  • B.A., State University of New York at Purchase, 1989
  • M.A., University of Rhode Island, 1996
  • Ph.D., 2001

2018-2019 Academic Year

Fall 2018

PSYC 175 Intro to Community Psychology
This course will provide an introduction to the field of community psychology--a field that focuses on persons-in-context and the ways that social issues, institutions, and settings impact individuals' mental health and wellbeing. In the course, we will: (a) review the historical underpinnings of community psychology; (b) examine the field's major tenets and theories, including its emphasis on understanding the role of the environment in human behavior; (c) explore the field's application to a range of clinical and social issues; and (d) emulate the field's commitment to the promotion of social change through research and action. This course is a Health Studies elective.

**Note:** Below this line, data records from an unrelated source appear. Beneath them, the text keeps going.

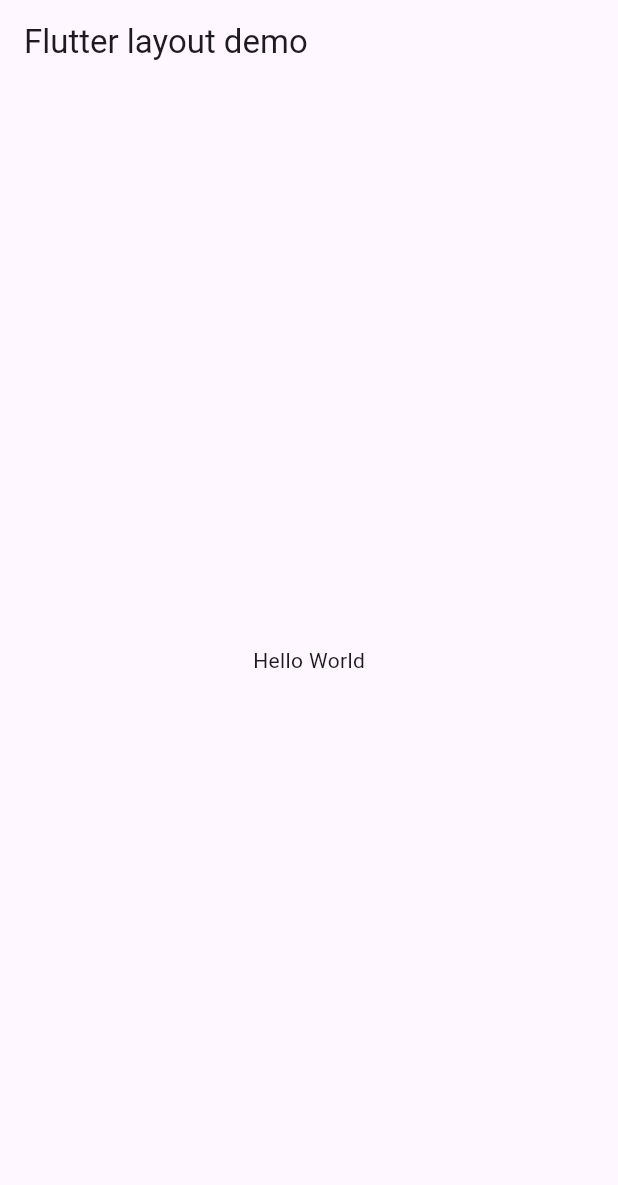
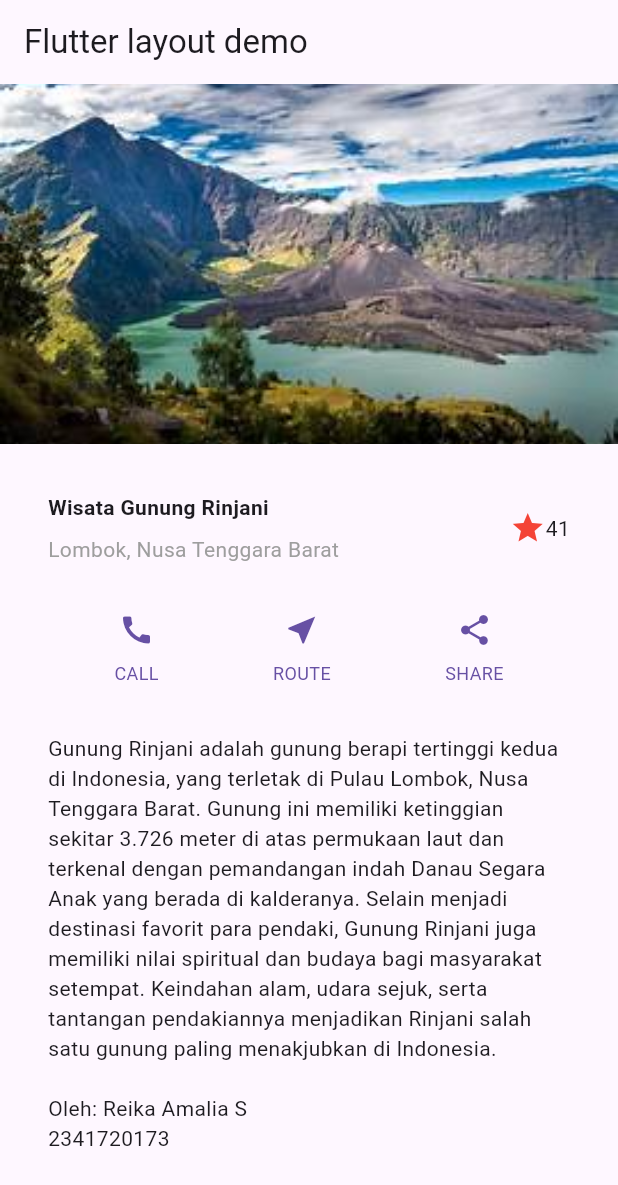
Before and after one commit to ReikaAmalia/PEMROGRAMAN_MOBILE, a Flutter app: the screen it shows after launch, on a phone screen of 412 x 824 dp. Shown: the top 1185 px of the screen. Run offline on Flutter 3.47's test engine with Material 3 defaults, Android fonts, the light colour scheme and no system bars.

Commit message:
praktikum 6 progress

```diff
--- a/PERTEMUAN 6/layout_flutter/lib/main.dart
+++ b/PERTEMUAN 6/layout_flutter/lib/main.dart
@@ -1,22 +1,115 @@
 import 'package:flutter/material.dart';
 
-void main() => runApp(const MyApp());
+void main() {
+  runApp(const MyApp());
+}
 
 class MyApp extends StatelessWidget {
   const MyApp({super.key});
 
+  Column _buildButtonColumn(Color color, IconData icon, String label) {
+    return Column(
+      mainAxisSize: MainAxisSize.min,
+      mainAxisAlignment: MainAxisAlignment.center,
+      children: [
+        Icon(icon, color: color),
+        Container(
+          margin: const EdgeInsets.only(top: 8),
+          child: Text(
+            label,
+            style: TextStyle(
+              fontSize: 12,
+              fontWeight: FontWeight.w400,
+              color: color,
+            ),
+          ),
+        ),
+      ],
+    );
+  }
+
   @override
   Widget build(BuildContext context) {
+    // Bagian judul (title section)
+    Widget titleSection = Container(
+      padding: const EdgeInsets.all(32),
+      child: Row(
+        children: [
+          Expanded(
+            child: Column(
+              crossAxisAlignment: CrossAxisAlignment.start,
+              children: [
+                Container(
+                  padding: const EdgeInsets.only(bottom: 8),
+                  child: const Text(
+                    'Wisata Gunung Rinjani',
+                    style: TextStyle(fontWeight: FontWeight.bold),
+                  ),
+                ),
+                const Text(
+                  'Lombok, Nusa Tenggara Barat',
+                  style: TextStyle(color: Colors.grey),
+                ),
+              ],
+            ),
+          ),
+          Icon(Icons.star, color: Colors.red),
+          const Text('41'),
+        ],
+      ),
+    );
+
+    // Bagian tombol (button section)
+    Color color = Theme.of(context).primaryColor;
+    Widget buttonSection = Row(
+      mainAxisAlignment: MainAxisAlignment.spaceEvenly,
+      children: [
+        _buildButtonColumn(color, Icons.call, 'CALL'),
+        _buildButtonColumn(color, Icons.near_me, 'ROUTE'),
+        _buildButtonColumn(color, Icons.share, 'SHARE'),
+      ],
+    );
+
+    // Bagian teks (text section)
+    Widget textSection = Container(
+  padding: const EdgeInsets.all(32),
+  child: const Text(
+    'Gunung Rinjani adalah gunung berapi tertinggi kedua di Indonesia, '
+    'yang terletak di Pulau Lombok, Nusa Tenggara Barat. '
+    'Gunung ini memiliki ketinggian sekitar 3.726 meter di atas permukaan laut '
+    'dan terkenal dengan pemandangan indah Danau Segara Anak yang berada di kalderanya. '
+    'Selain menjadi destinasi favorit para pendaki, Gunung Rinjani juga memiliki nilai spiritual '
+    'dan budaya bagi masyarakat setempat. '
+    'Keindahan alam, udara sejuk, serta tantangan pendakiannya menjadikan Rinjani '
+    'salah satu gunung paling menakjubkan di Indonesia.\n\n'
+    'Oleh: Reika Amalia S\n'
+    '2341720173',
+    softWrap: true,
+  ),
+);
+
+
+    // Tampilan utama
     return MaterialApp(
-      title: 'Flutter layout: Nama dan NIM Anda',
+      title: 'Flutter layout: Reika Amalia S - 2341720173',
       home: Scaffold(
         appBar: AppBar(
           title: const Text('Flutter layout demo'),
         ),
-        body: const Center(
-          child: Text('Hello World'),
+        body: ListView(
+          children: [
+            Image.asset(
+              'image/RINJANI.jpeg',
+              width: 600,
+              height: 240,
+              fit: BoxFit.cover,
+            ),
+            titleSection,
+            buttonSection,
+            textSection,
+          ],
         ),
       ),
-    );
+      );
   }
 }
--- a/PERTEMUAN 6/layout_flutter/pubspec.yaml
+++ b/PERTEMUAN 6/layout_flutter/pubspec.yaml
@@ -51,6 +51,10 @@ dev_dependencies:
 
 # The following section is specific to Flutter packages.
 flutter:
+    uses-material-design: true
+    assets:
+      - image/RINJANI.jpeg
+
 
   # The following line ensures that the Material Icons font is
   # included with your application, so that you can use the icons in
```
Also changed, not shown: PERTEMUAN 6/layout_flutter/image/RINJANI.jpeg (added), PERTEMUAN 6/layout_flutter/image/mobile.6.1.png (added), PERTEMUAN 6/layout_flutter/image/mobile.6.2.png (added), PERTEMUAN 6/layout_flutter/image/mobile.6.3.png (added), 1 other file.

PSYC 211 Design of Psychological Resrch
Completion of both PSYC 210 and PSYC 211 fulffills the WID Requirement.

PSYC 500 Independent Study

PSYC 550 Independent Research

Spring 2019

PSYC 375 Rsch Methods in Comm Psyc
This course will emphasize gaining advanced knowledge and skills in the research methodologies of community psychology, answering the question: How does community psychology seek to scientifically understand relationships between environmental conditions and the development of health and well-being of all members of a community? Students will gain and practice skills in consultation and evaluation of programs to facilitate psychological competence and empowerment, and prevent disorder. Specifically, students will: (a) consider ways to assess and be responsive to the needs of people from marginalized populations with diverse socio-cultural, educational, and ethnic backgrounds; (b) become familiar with innovative programs and practices geared towards prevention and empowerment of disenfranchised groups; (c) apply learning (of theory and research strategies) to a problem in the community; and (d) develop skills in collaborating with Carlisle-area community members in identifying, designing, implementing, and interpreting community-based research. Prerequisites: 201 & 202 OR 210 & 211.

PSYC 500 Independent Study

PSYC 550 Independent Research